I appeal to you therefore, brothers and sisters, by the mercies of God, to present your bodies as a living sacrifice, holy and acceptable to God, which is your spiritual worship. Do not be conformed to this world, but be transformed by the renewing of your minds, so that you may discern what is the will of God—what is good and acceptable and perfect. (Romans 12:1-2)
A friend of mine once preached a challenging sermon about how God was calling people to be changed by their faith in Jesus and be bolder in their work as Christians in the world. The sermon must have been a powerful one and had an impact. But the impact was not all positive. The music director of the congregation came up to him afterward and accosted him, “Don’t you ever preach a sermon like that again. I have enough stress in my life already. I don’t come here to feel uncomfortable. I come here to be comforted!”

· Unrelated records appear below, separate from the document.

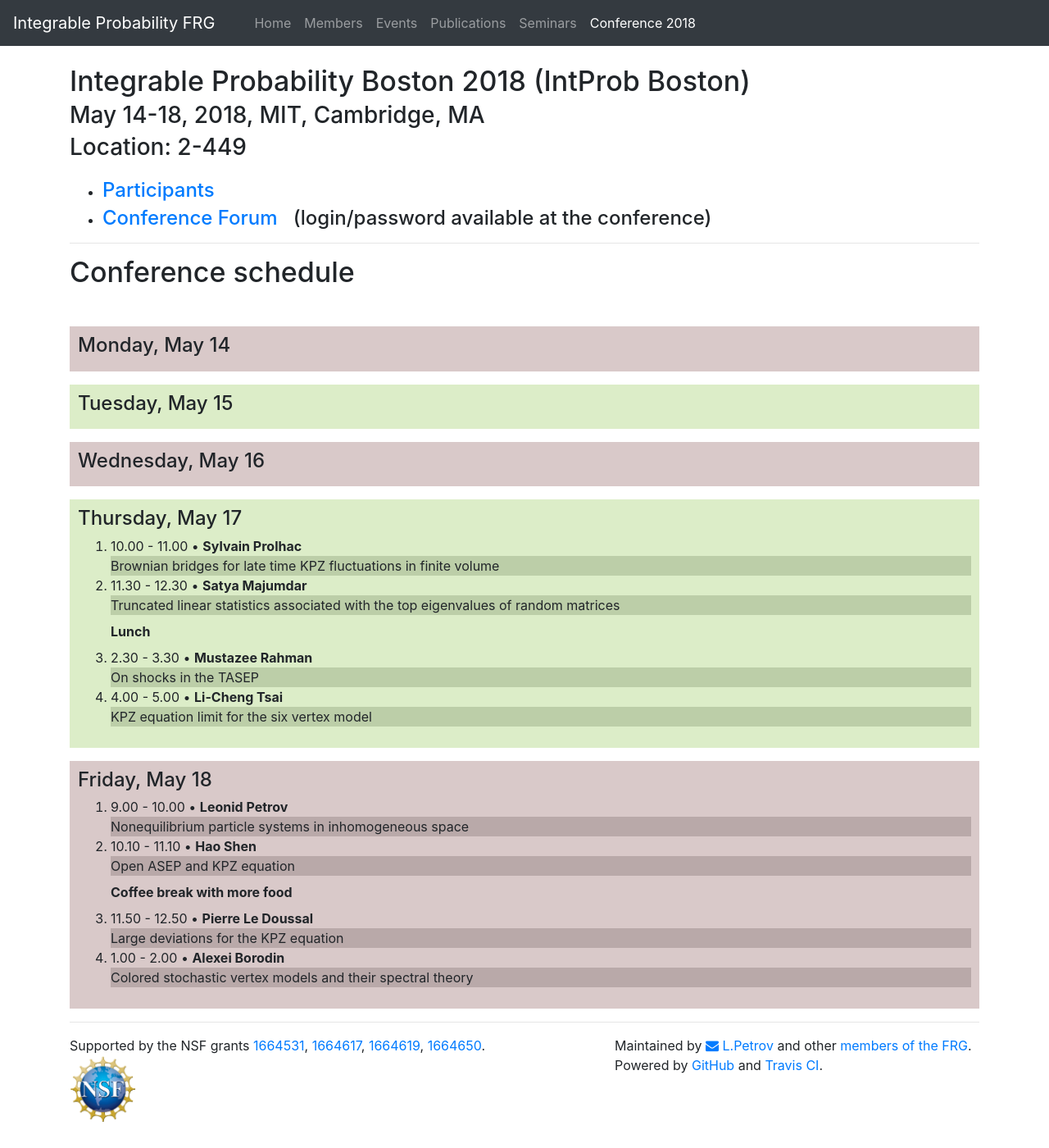
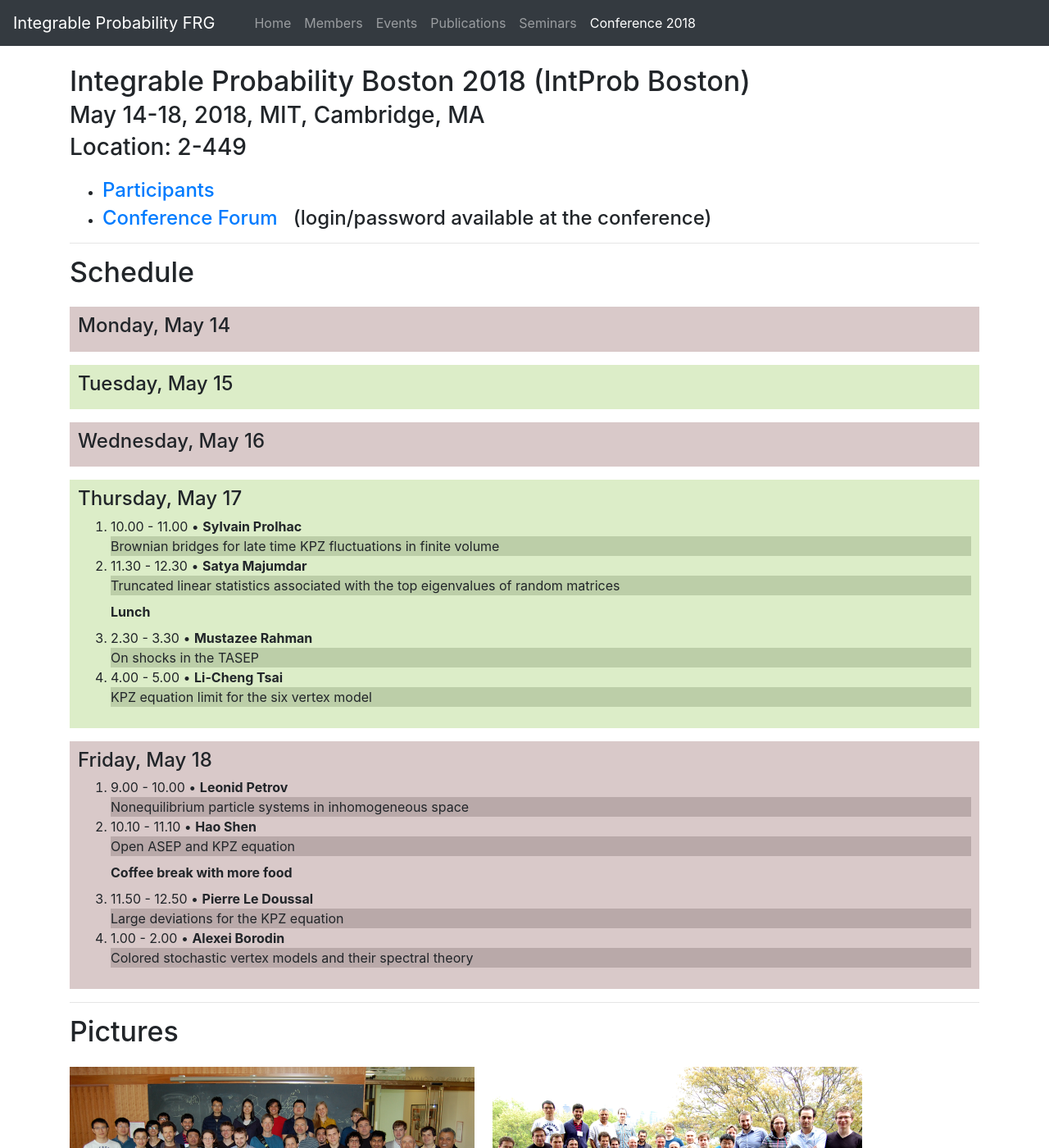
Before and after one commit to int-prob/int-prob-code, a Jekyll site: the page built from conference2018/schedule.md, in a window 1280 px wide and 1400 px high. Shown: the whole window at 82% size. Built offline with Jekyll 4.4.1, drawn with Linux system fonts in a browser that asks for light colours; nearby versions of some CDN libraries.

Commit message:
add conference pictures

```diff
--- a/conference2018/schedule.md
+++ b/conference2018/schedule.md
@@ -20,7 +20,7 @@ permalink: /conference2018/
 
 ---
 
-<h1 class="mb-5">Conference schedule</h1>
+<h1 class="mb-4 mt-2">Schedule</h1>
 
 <div style="background-color:#d9c9c9;padding:10px" class="mb-3">
 <details><summary class="h4">Monday, May 14</summary>
@@ -339,3 +339,11 @@ bonds and infinite traffic jams caused by slowdowns.
   </li>
 </ol>
 </div>
+
+
+---
+
+<h1 class="mb-4 mt-2">Pictures</h1>
+
+<a href="{{site.url}}/img/conference2018/IntProb2018.jpg" target="_blank"><img src="{{site.url}}/img/conference2018/IntProb2018-tn.png" style="max-width:45%; max-height:300px;" alt="Photo of participants"></a>&nbsp;&nbsp;&nbsp;&nbsp;
+<a href="{{site.url}}/img/conference2018/IntProb2018a.jpg" target="_blank"><img src="{{site.url}}/img/conference2018/IntProb2018a-tn.png" style="max-width:45%;max-height:300px;" alt="Photo of participants"></a>
```
Also changed, not shown: img/conference2018/IntProb2018-tn.png (added), img/conference2018/IntProb2018a-tn.png (added), 2 other files.
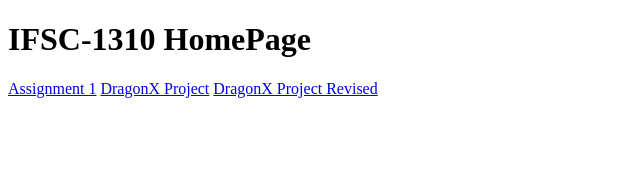
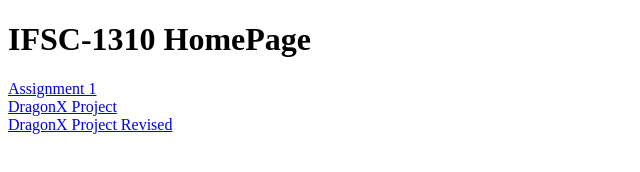
Before and after one commit to mfpeckham92/ifsc-1310, a plain HTML site: page index.html in a window 1280 px wide. Shown: the whole page, without its empty margins (0-640 px from the left). Drawn offline with Linux system fonts and the light colour scheme.

Commit message:
Update index.html

```diff
--- a/index.html
+++ b/index.html
@@ -12,8 +12,8 @@
 
 <body>
 	<h1>IFSC-1310 HomePage</h1>
-	<a href="./assignment1.html">Assignment 1</a>
-	<a href="https://mfpeckham92.github.io/DragonPrototype/">DragonX Project</a>
-	<a href="https://mfpeckham92.github.io/Dragon/">DragonX Project Revised</a>
+	<a href="./assignment1.html">Assignment 1</a><br>
+	<a href="https://mfpeckham92.github.io/DragonPrototype/">DragonX Project</a><br>
+	<a href="https://mfpeckham92.github.io/Dragon/">DragonX Project Revised</a><br>
 </body>
 </html>
```
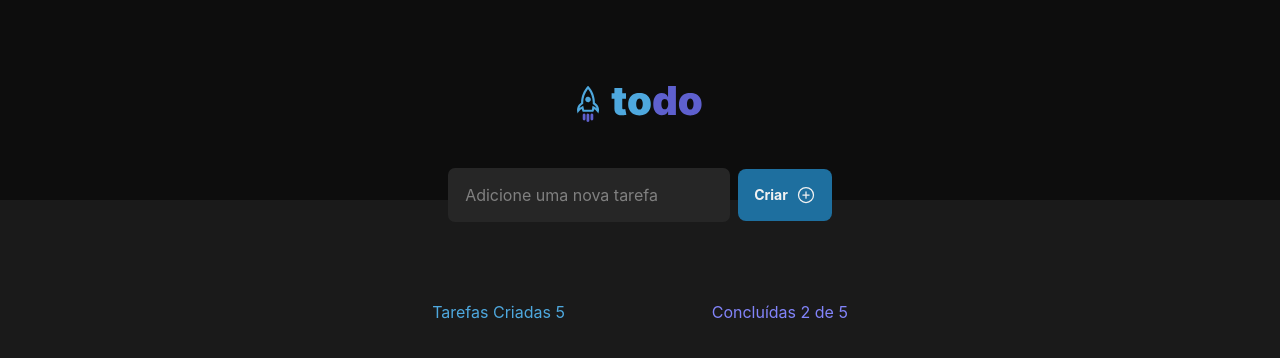
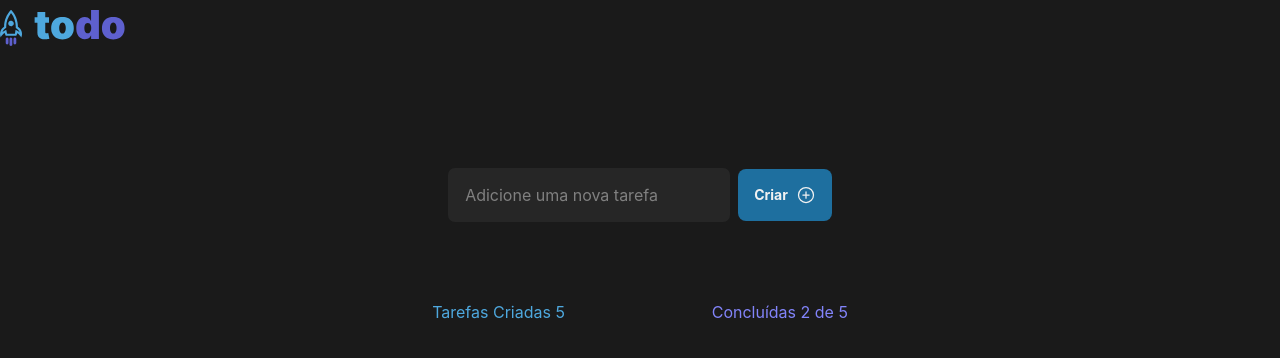
Before and after one commit to gomessgbr/ignite-To-Do, a React (Vite) app: page / in a window 1280 px wide. Shown: the top 358 px of the page. Built offline with nearby package versions, Linux system fonts and the light colour scheme.

Commit message:
style: change className

```diff
--- a/src/components/Header.module.css
+++ b/src/components/Header.module.css
@@ -1,4 +1,4 @@
-.container {
+.containerHeader {
   background: var(--gray-700);
   display: flex;
   justify-content: center;
```
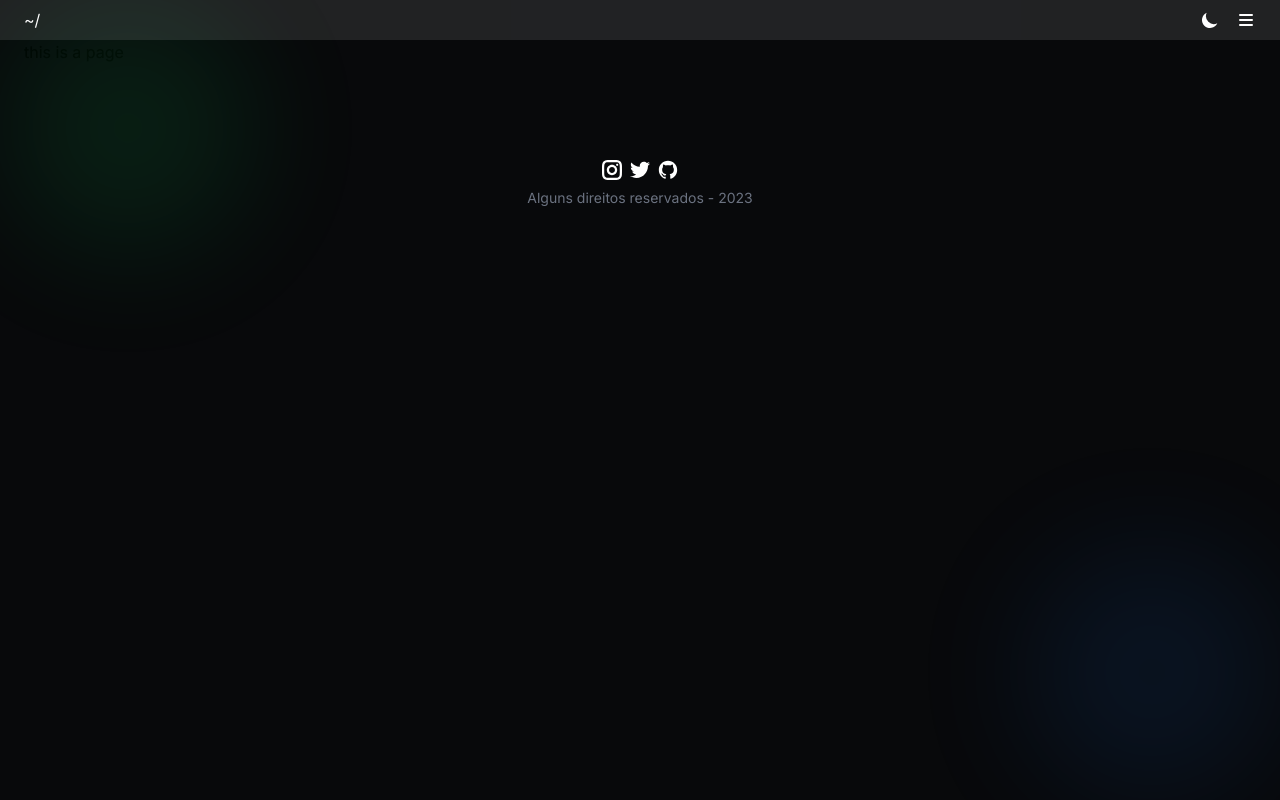
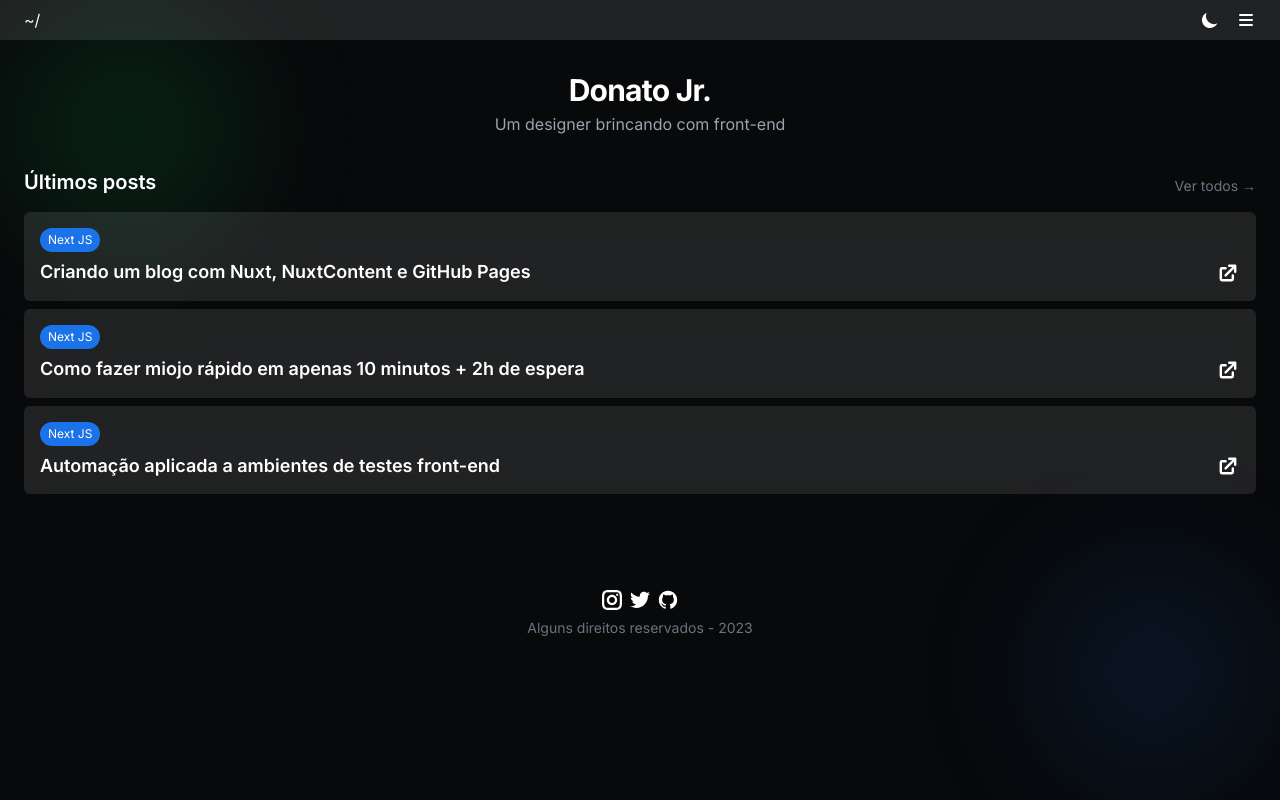
Before and after one commit to odonatojunior/odonatojunior.dev, a Next.js app: page / in a window 1280 px wide. Built offline with nearby package versions, Linux system fonts and the light colour scheme.

Commit message:
feat: base layout info written

```diff
--- a/src/pages/index.tsx
+++ b/src/pages/index.tsx
@@ -1,4 +1,7 @@
+import Card from '@/components/Card'
+import CardContainer from '@/components/CardContainer'
 import Head from 'next/head'
+import Link from 'next/link'
 
 export default function Home() {
   return (
@@ -6,7 +9,27 @@ export default function Home() {
       <Head>
         <title>Donato Jr.</title>
       </Head>
-      <h1>this is a page</h1>
+      <header className='relative z-10 py-8'>
+        <h1 className='mb-1 text-center text-3xl font-bold tracking-tight text-white'>
+          Donato Jr.
+        </h1>
+        <p className='text-center text-gray-400'>
+          Um designer brincando com front-end
+        </p>
+      </header>
+      <section className='relative z-20'>
+        <div className='mb-4 flex items-end justify-between'>
+          <h3 className='text-xl font-semibold text-white'>Últimos posts</h3>
+          <Link className='text-sm text-gray-500 hover:underline' href='/blog'>
+            Ver todos →
+          </Link>
+        </div>
+        <CardContainer>
+          <Card title='Criando um blog com Nuxt, NuxtContent e GitHub Pages' />
+          <Card title='Como fazer miojo rápido em apenas 10 minutos + 2h de espera' />
+          <Card title='Automação aplicada a ambientes de testes front-end' />
+        </CardContainer>
+      </section>
     </>
   )
 }
```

Paul’s letter to Romans provides a challenging picture of Christian faith. Baptism joins us with the death of Jesus. We die with Christ so that we can be renewed in the resurrection life. (Romans 6) It also provides a comforting picture of the Christian faith. Nothing can separate us from the love of God in Christ Jesus (Romans 8). So, Paul’s letter lifts up both a comforting image of the faith and a challenging one. You can’t have Romans without having both comfort and challenge. We may want only the one, but the gospel brings both. It is life-giving and life changing.
Part of what faith does is a paradox. We are loved and affirmed as children of God, exactly as we are. Grace and forgiveness and new life come as a gift. Our faith tells us this. But we are also challenged and even prodded by the Spirit to not stay where we are but also set free to risk becoming the people God created us to be – far more than we are yet. Our faith tells us this as well.
The gifts of grace are to be used to shape us and guide us in God’s ways. Transformation is the expectation – not just an optional bonus. You are loved exactly as you are. But God loves you too much to leave you exactly as you are, too.